There is still a lot left to be done to the adult side of the room. I’m still looking for the right art to hang above the bed as well as a bedside table that better matches the aesthetic of the space. And there is still the dilemma of what to hang on the long wall against the bathroom door. The bedding could also use some color and updating. But that’s the joy of design your own space–in my opinion–because you get to decide as you go along and what ultimately ends up in your space is curated to be 100% you. Thank y’all so much for coming over for a tour. It really means the world to me that y’all have followed our journey as foster parents.
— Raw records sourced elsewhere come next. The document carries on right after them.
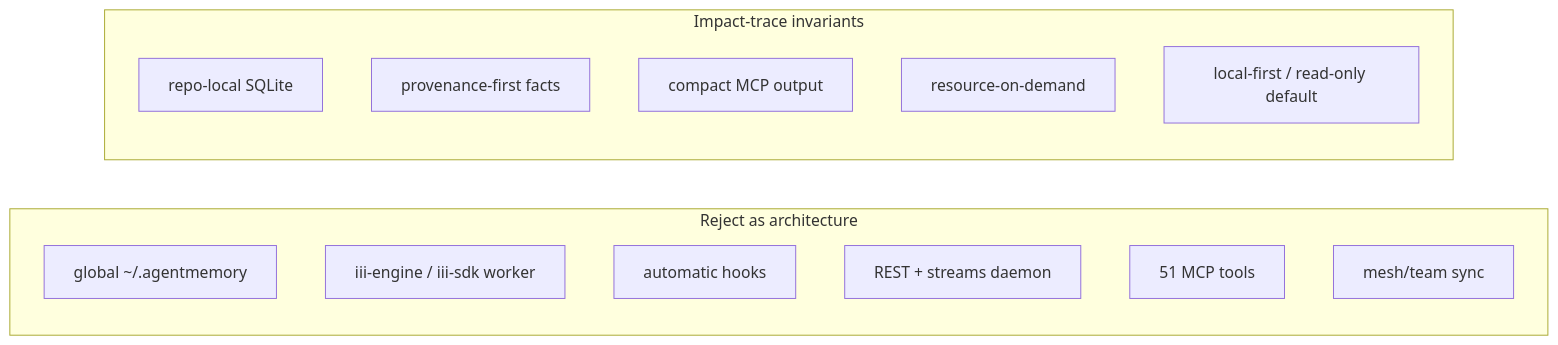
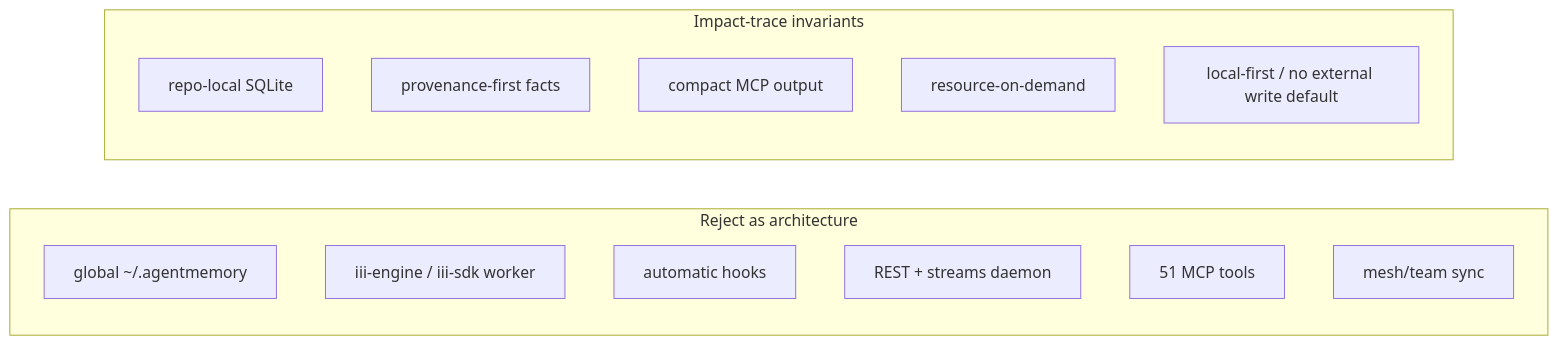
The third of 4 diagrams in docs/agentmemory-adoption-review.ko.md (YouSangSon/Parallax), drawn with Mermaid before and after one commit. The commit also changed other lines of this file and 4 other files, not shown here.

First line of the commit message:
docs(agentmemory): follow-up roadmap 정렬

````diff
--- a/docs/agentmemory-adoption-review.ko.md
+++ b/docs/agentmemory-adoption-review.ko.md
@@ -109,19 +119,19 @@
 ```mermaid
 flowchart LR
   subgraph Reject["Reject as architecture"]
     G["global ~/.agentmemory"]
     I["iii-engine / iii-sdk worker"]
     H["automatic hooks"]
     R["REST + streams daemon"]
     T["51 MCP tools"]
     M["mesh/team sync"]
   end
 
   subgraph Keep["Impact-trace invariants"]
     S["repo-local SQLite"]
     P["provenance-first facts"]
     C["compact MCP output"]
     E["resource-on-demand"]
-    L["local-first / read-only default"]
+    L["local-first / no external write default"]
   end
 ```
````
You’re continued interest and support means the world to me.

Furniture: Crib/Vintage, Dresser/Cason’s Mercantile, Headboard/DIY

Decor: Changing Table Lamp/Target, Bedside Lamp/Target, Wall Art/ Etsy, Crib Art/Hobby Lobby, Crib Mirror/Vintage Find, Sea Urchin Spines/Target, Changing Table Tray/Hobby Lobby, Coral Art/Target, Book Shelf Art/Urban Outfitters, Oval Frame/Hobby Lobby, Indigo Art/Jennifer Parry Dodge, Wooden Ship/Michael’s, Cream Vase/Target, White Basket/Target, Grass Basket/Target/ Changing Pad Cover/Buy Buy Baby, Crib Sheet/Target, Green Squirrel/Anthropologie

If I forgot something please let me know!   XX — Maegan